© Didi de Vries

She walks around the building with an ever-present smile on her face. ‘What I like most here is the atmosphere. My colleagues are always enthusiastic and the sports teachers bounce around the halls, full of energy. If someone would do that in an office, you’d think “something’s wrong with them”, but it’s entirely normal here’, explains Renée. The people who come to practice sports are usually enjoying themselves as well; after all, those who come usually do so of their own volition. ‘I never see the sour face of someone who comes because he or she has to – like what you see in a lecture hall.’

Injury
Renée has been practicing sports ever since she was little. Before she came to Wageningen to study Nutrition and Health, she enjoyed playing football a lot, but she had to stop following an injury. ‘I grew up in the little village of Lierop, where the choice of sports is limited. When I came to Wageningen, I suddenly had so many things I could try. And so I did. Except dancing; that really isn’t my thing.’

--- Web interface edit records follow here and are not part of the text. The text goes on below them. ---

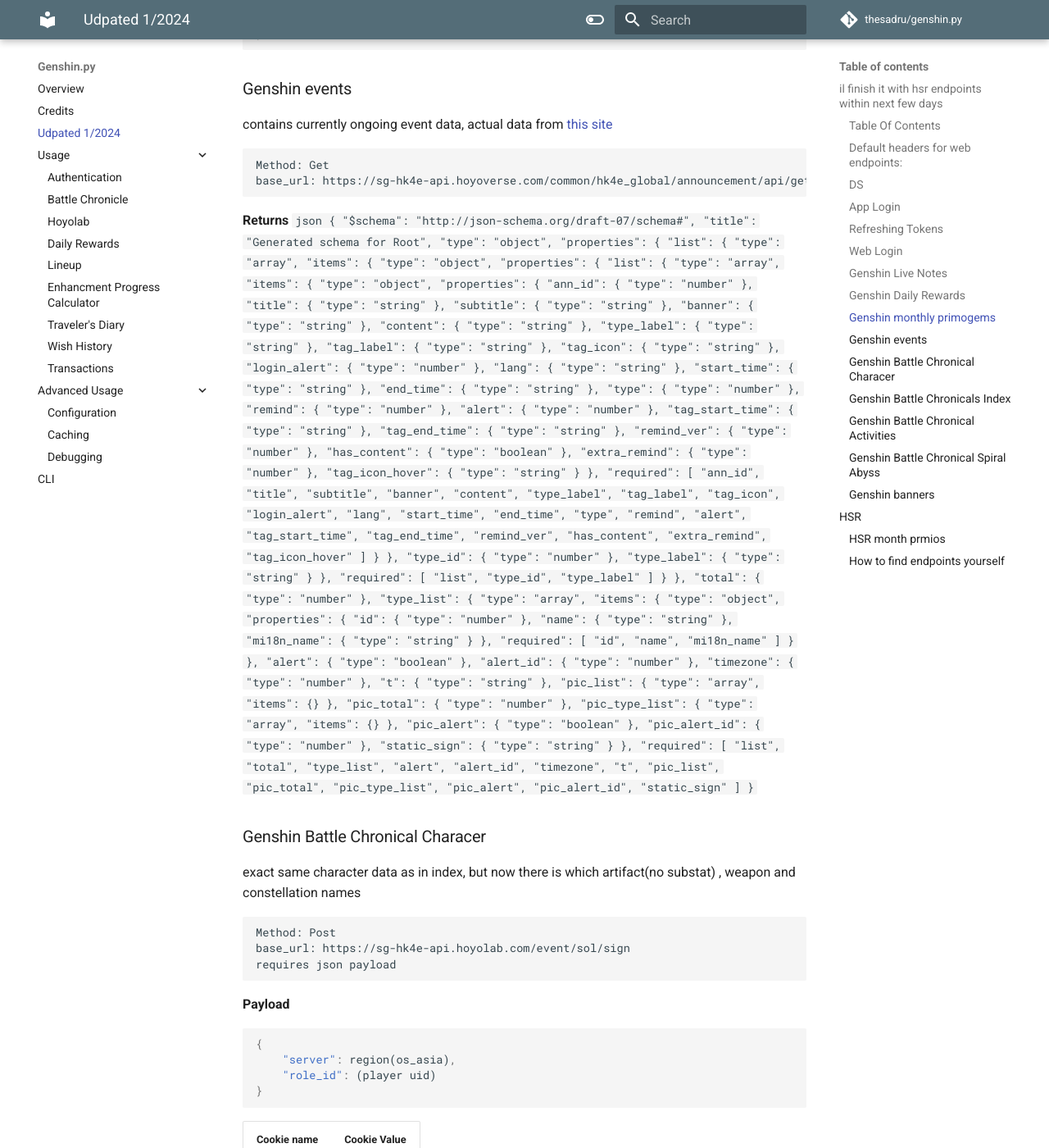
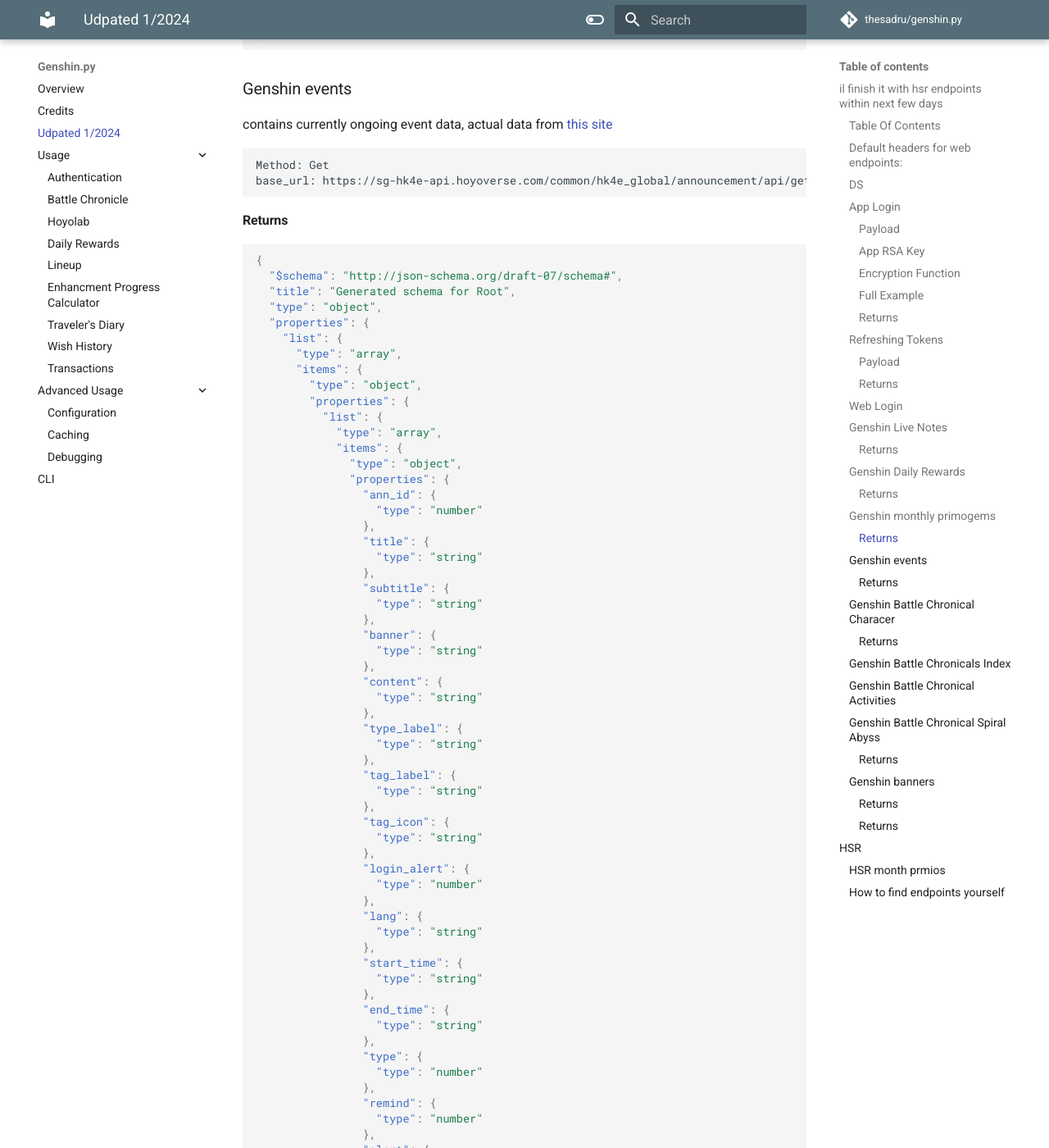
Before and after one commit to thesadru/genshin.py, an MkDocs documentation site: the page built from docs/genshinapi.md, in a window 1280 px wide and 1400 px high, scrolled down 18758 px. Shown: the whole window at 82% size. Built offline with MkDocs 1.6.1 and Material for MkDocs 9.7.7, drawn with Linux system fonts in a browser that asks for light colours; comment, search, counter and statistics services are not loaded; some of the changed text lies outside the part shown.

Commit message:
fix headers

````diff
--- a/docs/genshinapi.md
+++ b/docs/genshinapi.md
@@ -120,7 +120,7 @@
 |x-rpc-app_id|c9oqaq3s3gu8|
 
 
-**Payload**
+#### Payload
 ```json
 {
     "account": (encrypted pass),
@@ -128,7 +128,7 @@
 }
 ```
 
-**APP RSA Key**
+#### App RSA Key
 
 2 different formats, one with pyton another, a raw string
 ```py
@@ -150,7 +150,7 @@
 ```
 
 
-**Encryption Function**
+#### Encryption Function
 
 ```py
 def encrypt_geetest_password(text: str) -> str:
@@ -180,7 +180,8 @@
 }
 ```
 
-**Full Example**
+#### Full Example
+
 ```py
 import time
 import random
@@ -242,7 +243,7 @@
 
 
 
-**Returns**
+#### Returns
 
 see bellow, same a refreshing tokens
 
@@ -267,7 +268,7 @@
 |ds|app ds|
 |x-rpc-app_id|c9oqaq3s3gu8|
 
-**Payload**
+#### Payload
 ```json
 {
     "dst_token_types": [
@@ -276,7 +277,7 @@
     ]
 }
 ```
-**Returns**
+#### Returns
 ```json
 {
   "$schema": "http://json-schema.org/draft-07/schema#",
@@ -443,7 +444,7 @@
 |x-rpc-client_type|5|
 |x-rpc-language|en-us|
 
-**Returns**
+#### Returns
 ```json
 {
   "$schema": "http://json-schema.org/draft-07/schema#",
@@ -703,7 +704,7 @@
 |ltoken_v2|DYNAMIC|
 |ltuid_v2|DYNAMIC|
 
-**Returns**
+#### Returns
 ```json
 {
   "$schema": "http://json-schema.org/draft-07/schema#",
@@ -762,7 +763,7 @@
 |ltoken_v2|DYNAMIC|
 |ltuid_v2|DYNAMIC|
 
-**Returns**
+#### Returns
 ```json
 {
   "$schema": "http://json-schema.org/draft-07/schema#",
@@ -882,7 +883,8 @@
 
     Method: Get
     base_url: https://sg-hk4e-api.hoyoverse.com/common/hk4e_global/announcement/api/getAnnList?game=hk4e&game_biz=hk4e_global&lang=en&auth_appid=announcement&bundle_id=hk4e_global&level=60&platform=pc&region=os_euro&sdk_presentation_style=fullscreen&sdk_screen_transparent=true&uid=99999999
-**Returns**
+
+#### Returns
 ```json
 {
   "$schema": "http://json-schema.org/draft-07/schema#",
@@ -1086,7 +1088,7 @@
     base_url: https://sg-hk4e-api.hoyolab.com/event/sol/sign
     requires json payload
 
-**Payload**
+#### Returns
 ```json
 {
     "server": region(os_asia),
@@ -2343,7 +2345,7 @@
 |x-rpc-client_type|5|
 |x-rpc-language|en-us|
 
-**Returns**
+#### Returns
 ```json
 {
   "$schema": "http://json-schema.org/draft-07/schema#",
@@ -2755,7 +2757,7 @@
     Method: Get
     base_url: https://operation-webstatic.mihoyo.com/gacha_info/hk4e/cn_gf01/gacha/list.json
 
-**Returns**
+#### Returns
 ```json
 {
   "$schema": "http://json-schema.org/draft-07/schema#",
@@ -2821,7 +2823,7 @@
     Method: Get
     base_url: https://operation-webstatic.hoyoverse.com/gacha_info/hk4e/os_asia/{gacha_id}/en-us.json
 
-**Returns**
+#### Returns
 ```json
 {
   "$schema": "http://json-schema.org/draft-07/schema#",
````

Knotsball, spinning, triathlon, running, weight lifting, power dumbbell… But Renée’s favourites eventually turned out to be cycling and mountain biking. ‘When the weather is nice, I can’t wait to get outside; Wageningen has a beautiful scenery to cycle. But I have also learnt to enjoy a cup of coffee at home with the newspaper when it rains. When I was still studying, I didn’t know how to relax as well as I do now.’

When I was still studying, I didn’t know how to relax as well as I do now.

It will remain relatively quiet at the sports centre for the next few weeks, and Renée will have plenty of time to talk with the ‘regulars’. At the end of August, a flux of new students will arrive to whom she will have to explain many things. ‘They all want to know what they can do with their sports rights, so I will mostly be answering lots of questions’, she says. ‘There will not be much time left for personal contact, which is a bit of a shame.’